Camp B, for their part, go too far with doing away with the idea of Classic literature entirely. Most of the “big conversations” we have today, debates about the nature of justice, politics, national character, and a good society, all have their beginnings in these books. Indeed, the Classics are some of the oldest stories and ideas that we have.
I think it’s important to read the Classics as a sort of hedge against Chesterton’s Fence, which I quoted at the beginning of this piece. I’m not sure what happens when we don’t read the great books, when Classics departments are perennially underfunded, understaffed, and under-attended. I suspect that the result isn’t pretty.
But if we become too set in our beliefs, if we think that we should read the Classics exclusively, or that we need not bother at all, then we lose something. These are the books that have much to teach us on philosophy, science, and living a good life. Reading them — difficult as they are, in both content and style — allows you to place yourself in the midst of these conversations.

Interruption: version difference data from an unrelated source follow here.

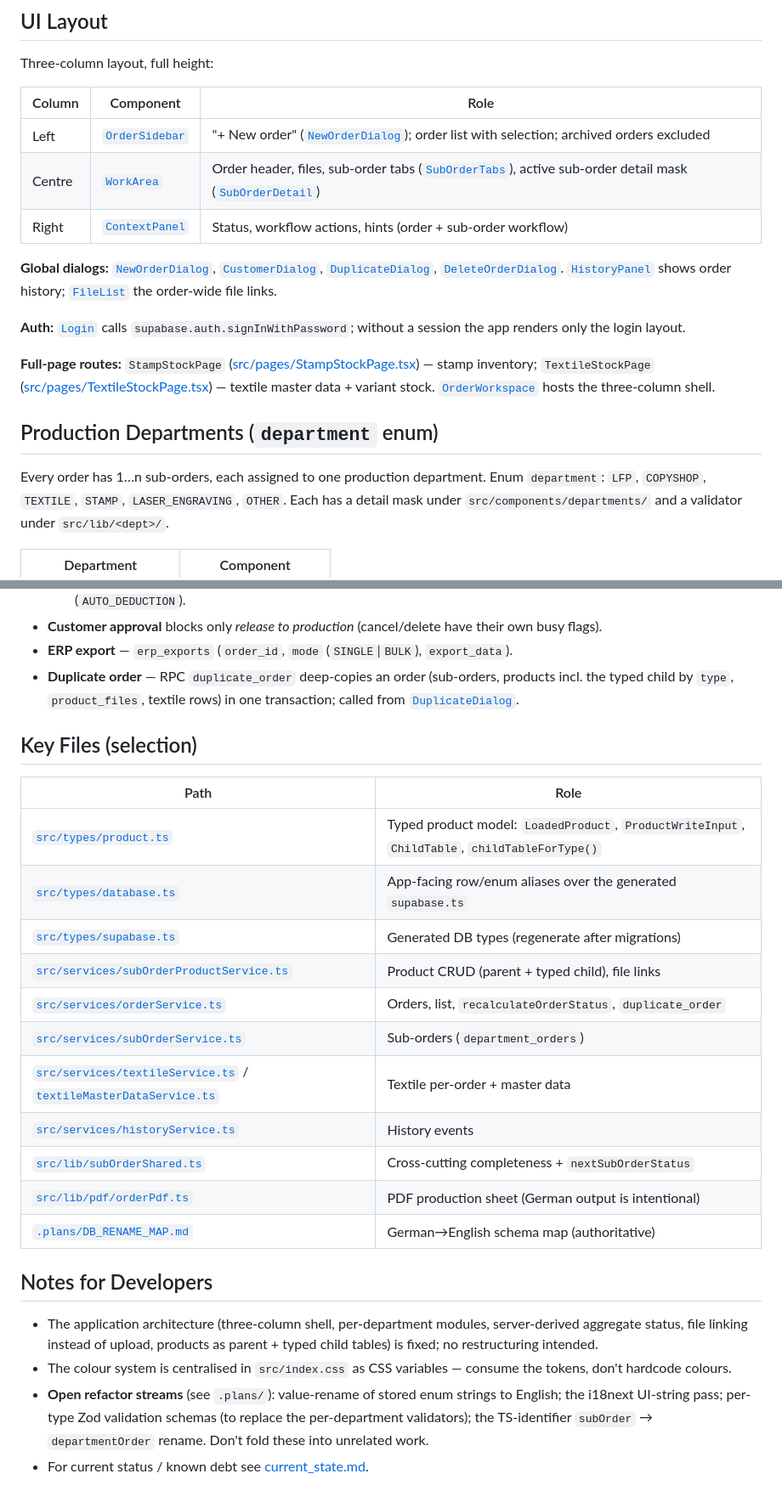
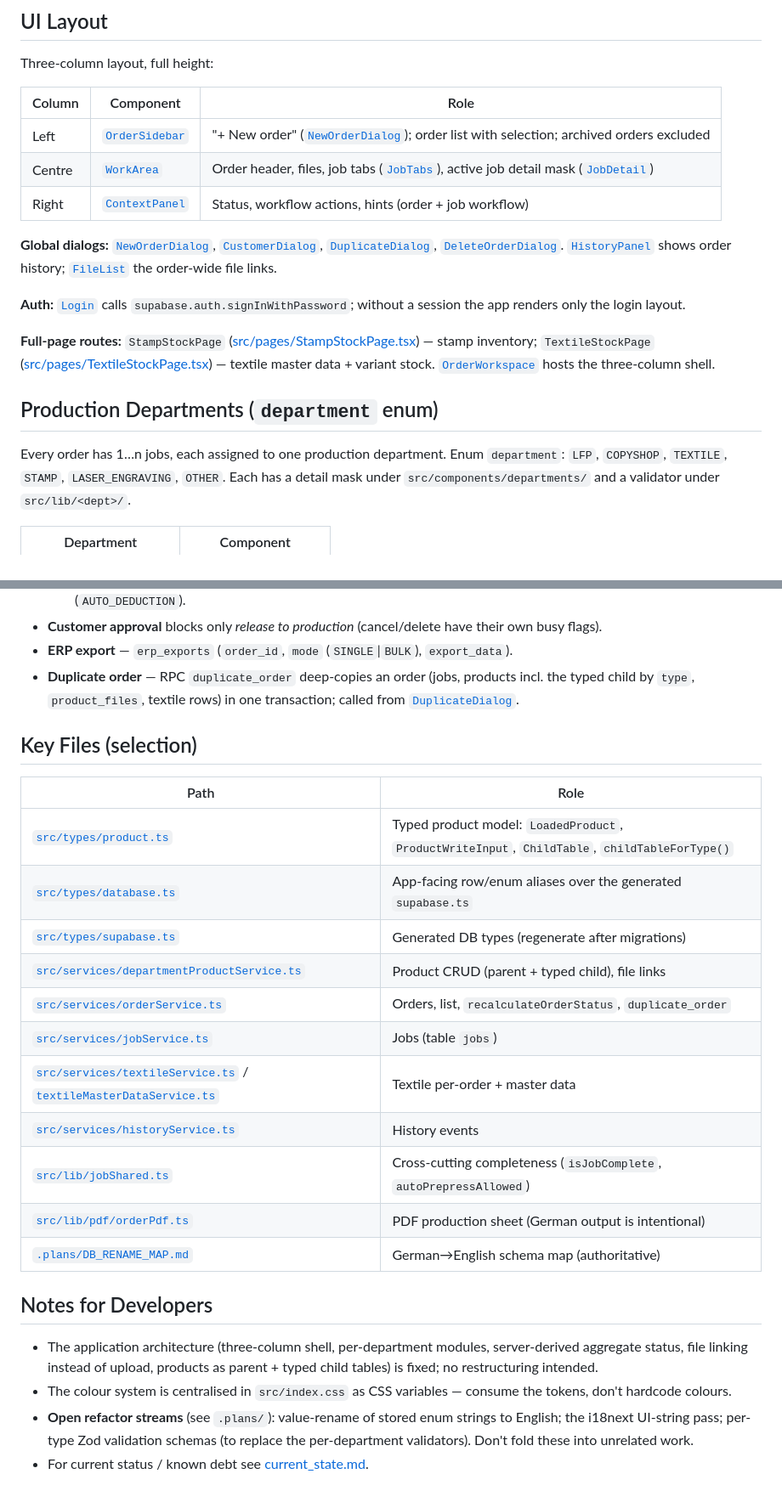
Before and after one commit to Grupo-Ure/print-and-more, a Markdown page: CLAUDE.md, 2 parts joined by grey strips. Shown at 85% size. Drawn GitHub-style.

```diff
--- a/CLAUDE.md
+++ b/CLAUDE.md
@@ -77,8 +72,8 @@ Three-column layout, full height:
 | Column | Component | Role |
 |--------|-----------|------|
 | Left   | [`OrderSidebar`](src/components/OrderSidebar.tsx) | "+ New order" ([`NewOrderDialog`](src/components/NewOrderDialog.tsx)); order list with selection; archived orders excluded |
-| Centre | [`WorkArea`](src/components/WorkArea.tsx) | Order header, files, sub-order tabs ([`SubOrderTabs`](src/components/SubOrderTabs.tsx)), active sub-order detail mask ([`SubOrderDetail`](src/components/SubOrderDetail.tsx)) |
-| Right  | [`ContextPanel`](src/components/ContextPanel.tsx) | Status, workflow actions, hints (order + sub-order workflow) |
+| Centre | [`WorkArea`](src/components/WorkArea.tsx) | Order header, files, job tabs ([`JobTabs`](src/components/JobTabs.tsx)), active job detail mask ([`JobDetail`](src/components/JobDetail.tsx)) |
+| Right  | [`ContextPanel`](src/components/ContextPanel.tsx) | Status, workflow actions, hints (order + job workflow) |
 
 **Global dialogs:** [`NewOrderDialog`](src/components/NewOrderDialog.tsx),
 [`CustomerDialog`](src/components/CustomerDialog.tsx),
@@ -98,7 +93,7 @@ hosts the three-column shell.
 
 ## Production Departments (`department` enum)
 
-Every order has 1…n sub-orders, each assigned to one production department.
+Every order has 1…n jobs, each assigned to one production department.
 Enum `department`: `LFP`, `COPYSHOP`, `TEXTILE`, `STAMP`, `LASER_ENGRAVING`,
 `OTHER`. Each has a detail mask under `src/components/departments/` and a
 validator under `src/lib/<dept>/`.
@@ -198,7 +198,7 @@ Flow: `QUOTE` → `INCOMPLETE` → `PREPRESS_READY` → `PRODUCTION_READY` → `
   their own busy flags).
 - **ERP export** — `erp_exports` (`order_id`, `mode` (`SINGLE`|`BULK`),
   `export_data`).
-- **Duplicate order** — RPC `duplicate_order` deep-copies an order (sub-orders,
+- **Duplicate order** — RPC `duplicate_order` deep-copies an order (jobs,
   products incl. the typed child by `type`, `product_files`, textile rows) in one
   transaction; called from [`DuplicateDialog`](src/components/DuplicateDialog.tsx).
 
@@ -209,12 +209,12 @@ Flow: `QUOTE` → `INCOMPLETE` → `PREPRESS_READY` → `PRODUCTION_READY` → `
 | [`src/types/product.ts`](src/types/product.ts) | Typed product model: `LoadedProduct`, `ProductWriteInput`, `ChildTable`, `childTableForType()` |
 | [`src/types/database.ts`](src/types/database.ts) | App-facing row/enum aliases over the generated `supabase.ts` |
 | [`src/types/supabase.ts`](src/types/supabase.ts) | Generated DB types (regenerate after migrations) |
-| [`src/services/subOrderProductService.ts`](src/services/subOrderProductService.ts) | Product CRUD (parent + typed child), file links |
+| [`src/services/departmentProductService.ts`](src/services/departmentProductService.ts) | Product CRUD (parent + typed child), file links |
 | [`src/services/orderService.ts`](src/services/orderService.ts) | Orders, list, `recalculateOrderStatus`, `duplicate_order` |
-| [`src/services/subOrderService.ts`](src/services/subOrderService.ts) | Sub-orders (`department_orders`) |
+| [`src/services/jobService.ts`](src/services/jobService.ts) | Jobs (table `jobs`) |
 | [`src/services/textileService.ts`](src/services/textileService.ts) / [`textileMasterDataService.ts`](src/services/textileMasterDataService.ts) | Textile per-order + master data |
 | [`src/services/historyService.ts`](src/services/historyService.ts) | History events |
-| [`src/lib/subOrderShared.ts`](src/lib/subOrderShared.ts) | Cross-cutting completeness + `nextSubOrderStatus` |
+| [`src/lib/jobShared.ts`](src/lib/jobShared.ts) | Cross-cutting completeness (`isJobComplete`, `autoPrepressAllowed`) |
 | [`src/lib/pdf/orderPdf.ts`](src/lib/pdf/orderPdf.ts) | PDF production sheet (German output is intentional) |
 | [`.plans/DB_RENAME_MAP.md`](.plans/DB_RENAME_MAP.md) | German→English schema map (authoritative) |
 
@@ -227,6 +227,5 @@ Flow: `QUOTE` → `INCOMPLETE` → `PREPRESS_READY` → `PRODUCTION_READY` → `
   the tokens, don't hardcode colours.
 - **Open refactor streams** (see `.plans/`): value-rename of stored enum strings
   to English; the i18next UI-string pass; per-type Zod validation schemas (to
-  replace the per-department validators); the TS-identifier `subOrder` →
-  `departmentOrder` rename. Don't fold these into unrelated work.
+  replace the per-department validators). Don't fold these into unrelated work.
 - For current status / known debt see [current_state.md](current_state.md).
```
Also changed, not shown: other parts of CLAUDE.md (+22 -22 lines).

Mordecai Kaplan, the founder of Reconstructionist Judaism, spent a lifetime attempting to balance ancient Jewish law with the demands and responsibilities of modern life. Jewish law, he thought, should get “a vote, but not a veto.” We should take a similar approach with the great books. Taken together, they are simultaneously a history of humanity and signposts we can use to guide the future. We shouldn’t feel bound to them, but neither should we feel free to abandon them.
Thanks to Denis Collison, Gad Allon, Felipe Echandi, Maria Luisa Martinez, and Trevor McKendrick for reading drafts of this. Thanks also to Ari Lamm for the advice, and for interviewing me about some of these thoughts on Good Faith Effort.
I’ve found that, in addition to reading classics, it’s interesting to get an good injection of “non-classics” as well. One of my favorite reading pastimes is reading “books from the Random page on Project Gutenberg with intriguing titles.” There’s a plethora of books from the past 200 years about many subjects.
For example, I recall gaining interesting insights on the political tenor of 2020 after reading selections from Confederate writers — being left with a haunting sense of similarity between the rhetorical devices used by some of their most aggressive sophists with those of today. Another was a text from 100 years ago criticizing an increase in anti-Muslim sentiment in Europe.
Can you share the text form 100 years ago about the increas in anti-Muslim sentiment in Europe? I’d love to read it.